Task details: To complete this task, print all the data below exactly but leave out the images.

Data excerpts:
=== Section Start ===

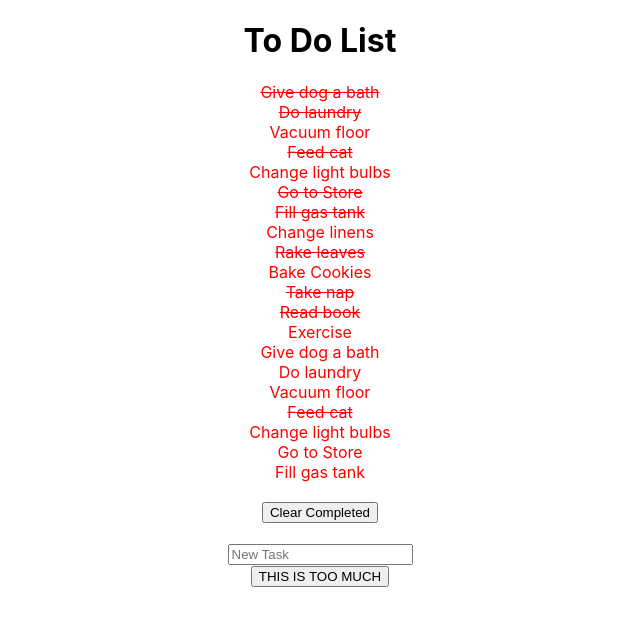
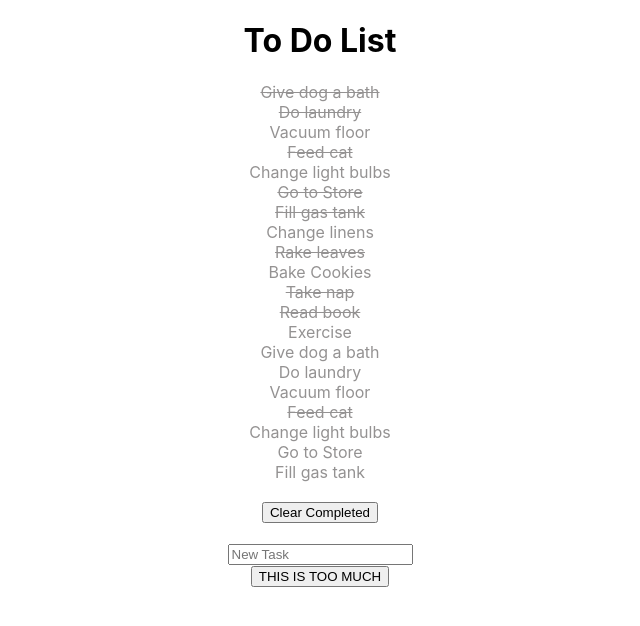
Before and after one commit to JillKlatt/ophirs-list, a React (Create React App) app: page / in a window 1280 px wide. Shown: the top 626 px of the page, without its empty margins (320-960 px from the left). Built offline with nearby package versions, Linux system fonts and the light colour scheme.

Commit message:
Add task css

```diff
--- a/src/components/Task/Task.css
+++ b/src/components/Task/Task.css
@@ -3,10 +3,10 @@
 }
 
 .todo {
-    color:red;
+    color:rgb(148, 146, 146);
     cursor: pointer;
 }
 
 .todo:hover{
-    color: blue;
+    color: rgb(102, 132, 150);
 }
```
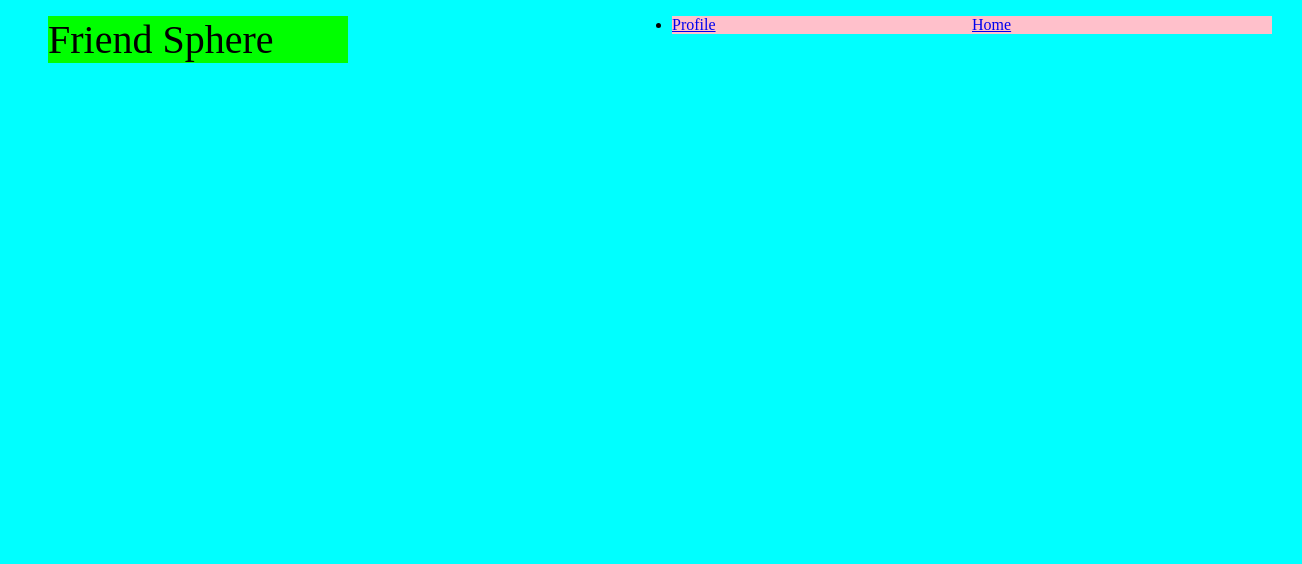
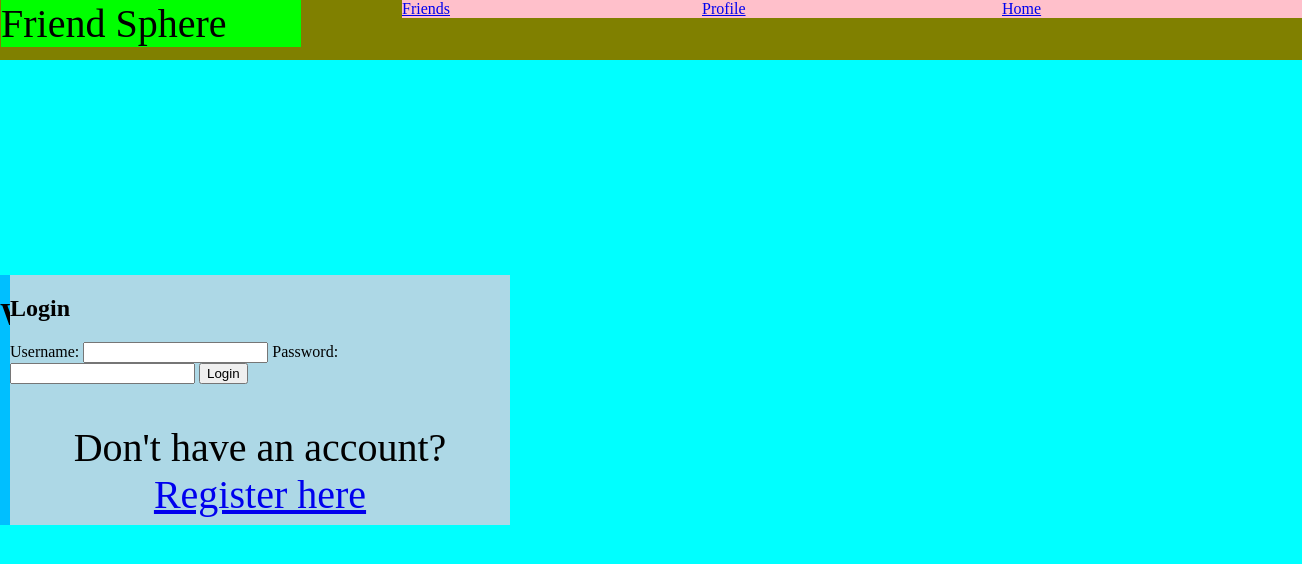
Before and after one commit to MatthewM9595/FriendSphere, a plain HTML site: page index.html in a window 1280 px wide. Shown: the whole page, 1302 px wide, since content can reach past the window. Drawn offline with Linux system fonts and the light colour scheme.

Commit message:
Need to relearn this

```diff
--- a/index.html
+++ b/index.html
@@ -9,11 +9,26 @@
     <body>
         <menu>
             <Logo>Friend Sphere</Logo>
-            <ul>
-                <li><a href="facebook.com">Home</a></li>
-                <li><a href="google.com">Profile</a></li>
-            </ul>
+                <a href="facebook.com">Home</a>
+                <a href="google.com">Profile</a>
+                <a href="twitter.com">Friends</a>
         </menu>
-
+        <div class="container">
+            <div class="CardWelcome">
+                <h1>Welcome to Friends Sphere</h1>
+                <p>Your social network for connecting with friends.</p>
+            </div>
+            <div class="Login">
+                <h2>Login</h2>
+                <form action="login.php" method="post">
+                    <label for="username">Username:</label>
+                    <input type="text" id="username" name="username" required>
+                    <label for="password">Password:</label>
+                    <input type="password" id="password" name="password" required>
+                    <button type="submit">Login</button>
+                </form>
+                <p>Don't have an account? <a href="register.html">Register here</a></p>
+            </div>
+        </div>
     </body>
 </html>
--- a/stylesheet.css
+++ b/stylesheet.css
@@ -7,14 +7,43 @@ p {
     text-align: center;
     font-size: 40px;
 }
+menu {
+    position: relative;
+    top: -16px;
+    left: -10px;
+    width: 100%;
+    height: 60px;
+    background-color: olive;
+
+}
 menu Logo{
+    position: relative;
+    left: -37px;
     background-color: lime;
     float: left;
     width: 300px;
     font-size: 40px;
 }
-menu li{
+menu a {
     background-color: pink;
     float: right;
     width: 300px;
 }
+.CardWelcome {
+    position: absolute;
+    top: 275px;
+    left: 0px;
+    right: 10px;
+    width: 500px;
+    height: 250px;
+    background-color: rgb(0, 191, 255);
+}
+.Login  {
+    position: fixed;
+    top: 275px;
+    left: 10px;
+    right: 100px;
+    width: 500px;
+    height: 250px;
+    background-color: lightblue;
+}
```
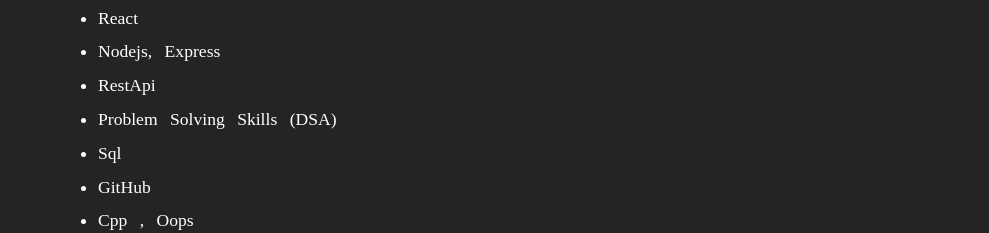
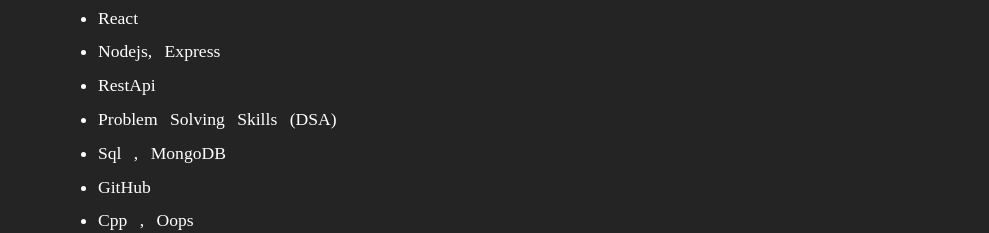
Before and after one commit to Marmikkumar/My-portfolio, a React (Create React App) app: page / in a window 1280 px wide. Shown: the part 2408-2641 px from the top of the page, without its empty margins (6-995 px from the left). Built offline with nearby package versions, Linux system fonts and the light colour scheme.

Commit message:
Update experience.jsx

```diff
--- a/src/experience.jsx
+++ b/src/experience.jsx
@@ -14,7 +14,7 @@ export default function Experience() {
         <li>Nodejs, Express</li>
         <li>RestApi</li>
         <li>Problem Solving Skills (DSA)</li>
-        <li>Sql</li>
+        <li>Sql , MongoDB </li>
         <li>GitHub</li>
         <li>Cpp , Oops</li>
       </ul>
```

=== Section End ===

Written solution:
Before and after one commit to JillKlatt/ophirs-list, a React (Create React App) app: page / in a window 1280 px wide. Shown: the top 626 px of the page, without its empty margins (320-960 px from the left). Built offline with nearby package versions, Linux system fonts and the light colour scheme.

Commit message:
Add task css

```diff
--- a/src/components/Task/Task.css
+++ b/src/components/Task/Task.css
@@ -3,10 +3,10 @@
 }
 
 .todo {
-    color:red;
+    color:rgb(148, 146, 146);
     cursor: pointer;
 }
 
 .todo:hover{
-    color: blue;
+    color: rgb(102, 132, 150);
 }
```
Before and after one commit to MatthewM9595/FriendSphere, a plain HTML site: page index.html in a window 1280 px wide. Shown: the whole page, 1302 px wide, since content can reach past the window. Drawn offline with Linux system fonts and the light colour scheme.

Commit message:
Need to relearn this

```diff
--- a/index.html
+++ b/index.html
@@ -9,11 +9,26 @@
     <body>
         <menu>
             <Logo>Friend Sphere</Logo>
-            <ul>
-                <li><a href="facebook.com">Home</a></li>
-                <li><a href="google.com">Profile</a></li>
-            </ul>
+                <a href="facebook.com">Home</a>
+                <a href="google.com">Profile</a>
+                <a href="twitter.com">Friends</a>
         </menu>
-
+        <div class="container">
+            <div class="CardWelcome">
+                <h1>Welcome to Friends Sphere</h1>
+                <p>Your social network for connecting with friends.</p>
+            </div>
+            <div class="Login">
+                <h2>Login</h2>
+                <form action="login.php" method="post">
+                    <label for="username">Username:</label>
+                    <input type="text" id="username" name="username" required>
+                    <label for="password">Password:</label>
+                    <input type="password" id="password" name="password" required>
+                    <button type="submit">Login</button>
+                </form>
+                <p>Don't have an account? <a href="register.html">Register here</a></p>
+            </div>
+        </div>
     </body>
 </html>
--- a/stylesheet.css
+++ b/stylesheet.css
@@ -7,14 +7,43 @@ p {
     text-align: center;
     font-size: 40px;
 }
+menu {
+    position: relative;
+    top: -16px;
+    left: -10px;
+    width: 100%;
+    height: 60px;
+    background-color: olive;
+
+}
 menu Logo{
+    position: relative;
+    left: -37px;
     background-color: lime;
     float: left;
     width: 300px;
     font-size: 40px;
 }
-menu li{
+menu a {
     background-color: pink;
     float: right;
     width: 300px;
 }
+.CardWelcome {
+    position: absolute;
+    top: 275px;
+    left: 0px;
+    right: 10px;
+    width: 500px;
+    height: 250px;
+    background-color: rgb(0, 191, 255);
+}
+.Login  {
+    position: fixed;
+    top: 275px;
+    left: 10px;
+    right: 100px;
+    width: 500px;
+    height: 250px;
+    background-color: lightblue;
+}
```
Before and after one commit to Marmikkumar/My-portfolio, a React (Create React App) app: page / in a window 1280 px wide. Shown: the part 2408-2641 px from the top of the page, without its empty margins (6-995 px from the left). Built offline with nearby package versions, Linux system fonts and the light colour scheme.

Commit message:
Update experience.jsx

```diff
--- a/src/experience.jsx
+++ b/src/experience.jsx
@@ -14,7 +14,7 @@ export default function Experience() {
         <li>Nodejs, Express</li>
         <li>RestApi</li>
         <li>Problem Solving Skills (DSA)</li>
-        <li>Sql</li>
+        <li>Sql , MongoDB </li>
         <li>GitHub</li>
         <li>Cpp , Oops</li>
       </ul>
```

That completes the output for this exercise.